### TASK
What lines in the records below contain the string "číslo"? Copy every one.
== EXERCISE MATERIAL
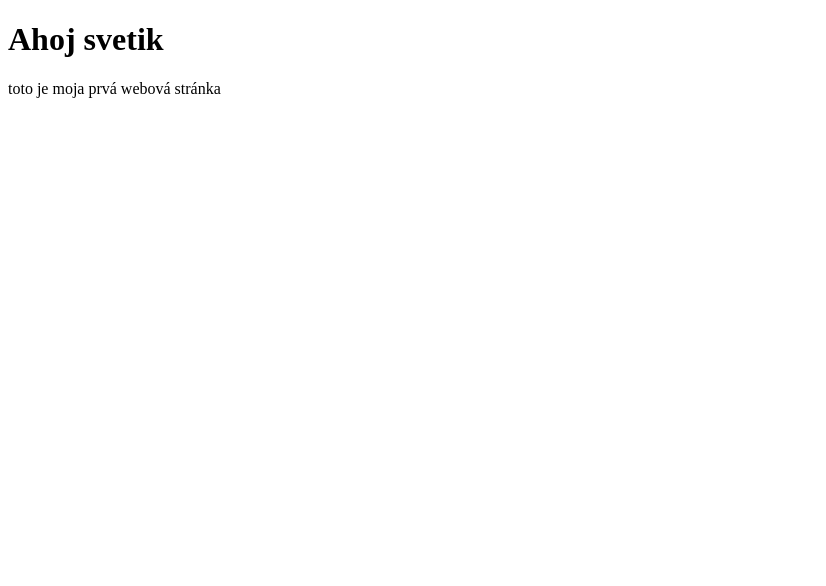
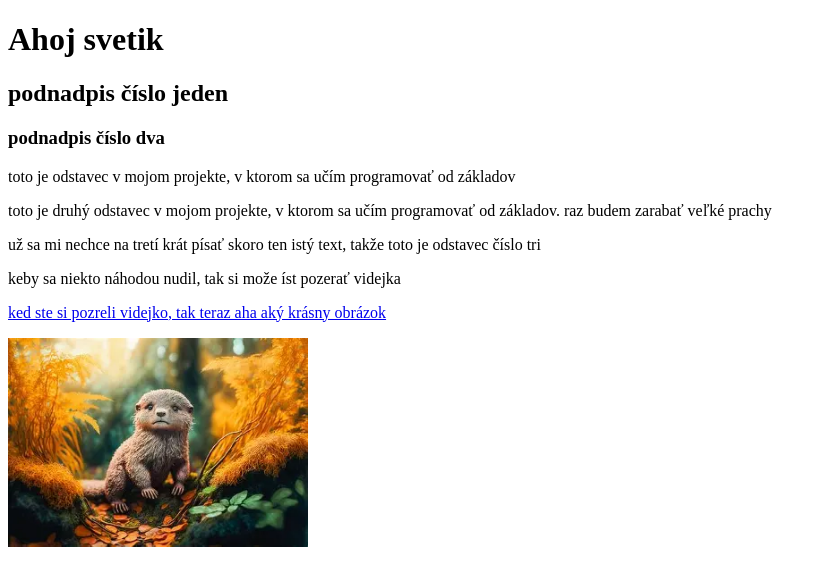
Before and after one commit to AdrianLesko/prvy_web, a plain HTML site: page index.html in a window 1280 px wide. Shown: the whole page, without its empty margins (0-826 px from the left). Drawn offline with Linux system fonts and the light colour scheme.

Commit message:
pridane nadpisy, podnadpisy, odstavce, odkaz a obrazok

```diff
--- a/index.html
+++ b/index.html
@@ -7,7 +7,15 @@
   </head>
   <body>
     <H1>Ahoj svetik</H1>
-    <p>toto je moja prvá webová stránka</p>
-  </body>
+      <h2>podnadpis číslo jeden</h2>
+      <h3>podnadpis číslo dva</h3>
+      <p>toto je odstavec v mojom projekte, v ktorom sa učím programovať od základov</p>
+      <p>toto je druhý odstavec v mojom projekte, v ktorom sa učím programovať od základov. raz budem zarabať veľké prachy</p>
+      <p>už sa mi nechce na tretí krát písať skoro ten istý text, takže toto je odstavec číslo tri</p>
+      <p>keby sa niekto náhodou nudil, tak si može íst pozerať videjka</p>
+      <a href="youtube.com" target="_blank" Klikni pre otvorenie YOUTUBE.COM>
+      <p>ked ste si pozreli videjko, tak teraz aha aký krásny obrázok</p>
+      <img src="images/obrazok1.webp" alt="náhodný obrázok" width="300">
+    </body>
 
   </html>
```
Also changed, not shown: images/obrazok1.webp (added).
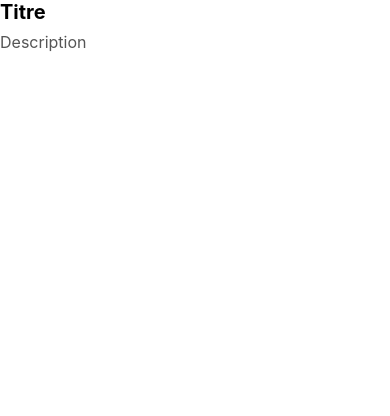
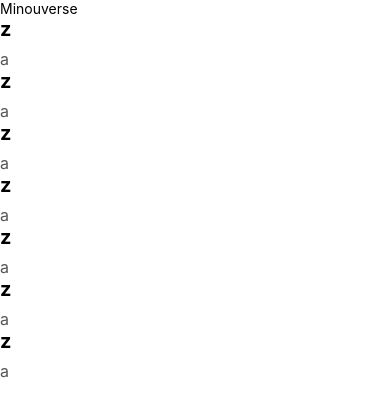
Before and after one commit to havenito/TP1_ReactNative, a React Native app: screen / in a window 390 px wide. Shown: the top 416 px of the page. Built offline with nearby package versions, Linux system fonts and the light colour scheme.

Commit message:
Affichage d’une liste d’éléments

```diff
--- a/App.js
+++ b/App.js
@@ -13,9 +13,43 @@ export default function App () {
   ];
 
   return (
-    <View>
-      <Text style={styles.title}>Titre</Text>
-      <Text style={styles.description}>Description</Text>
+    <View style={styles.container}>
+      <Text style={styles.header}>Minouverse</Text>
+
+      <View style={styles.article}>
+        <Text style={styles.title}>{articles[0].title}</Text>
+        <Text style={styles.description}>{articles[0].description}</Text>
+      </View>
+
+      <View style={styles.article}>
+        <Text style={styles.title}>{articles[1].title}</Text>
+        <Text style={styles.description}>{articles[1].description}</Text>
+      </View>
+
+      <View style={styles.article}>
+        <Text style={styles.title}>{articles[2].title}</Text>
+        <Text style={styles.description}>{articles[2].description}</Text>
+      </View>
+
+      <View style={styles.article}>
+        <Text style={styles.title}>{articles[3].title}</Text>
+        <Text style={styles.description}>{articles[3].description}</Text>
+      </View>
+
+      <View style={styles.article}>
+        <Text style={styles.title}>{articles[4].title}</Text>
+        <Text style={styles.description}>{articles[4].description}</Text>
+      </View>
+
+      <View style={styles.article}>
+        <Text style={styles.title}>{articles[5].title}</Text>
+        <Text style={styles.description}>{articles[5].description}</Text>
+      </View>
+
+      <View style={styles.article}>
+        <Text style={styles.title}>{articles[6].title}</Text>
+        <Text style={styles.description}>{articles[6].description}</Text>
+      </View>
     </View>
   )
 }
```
====
### YOUR SOLUTION
+      <h2>podnadpis číslo jeden</h2>
+      <h3>podnadpis číslo dva</h3>
+      <p>už sa mi nechce na tretí krát písať skoro ten istý text, takže toto je odstavec číslo tri</p>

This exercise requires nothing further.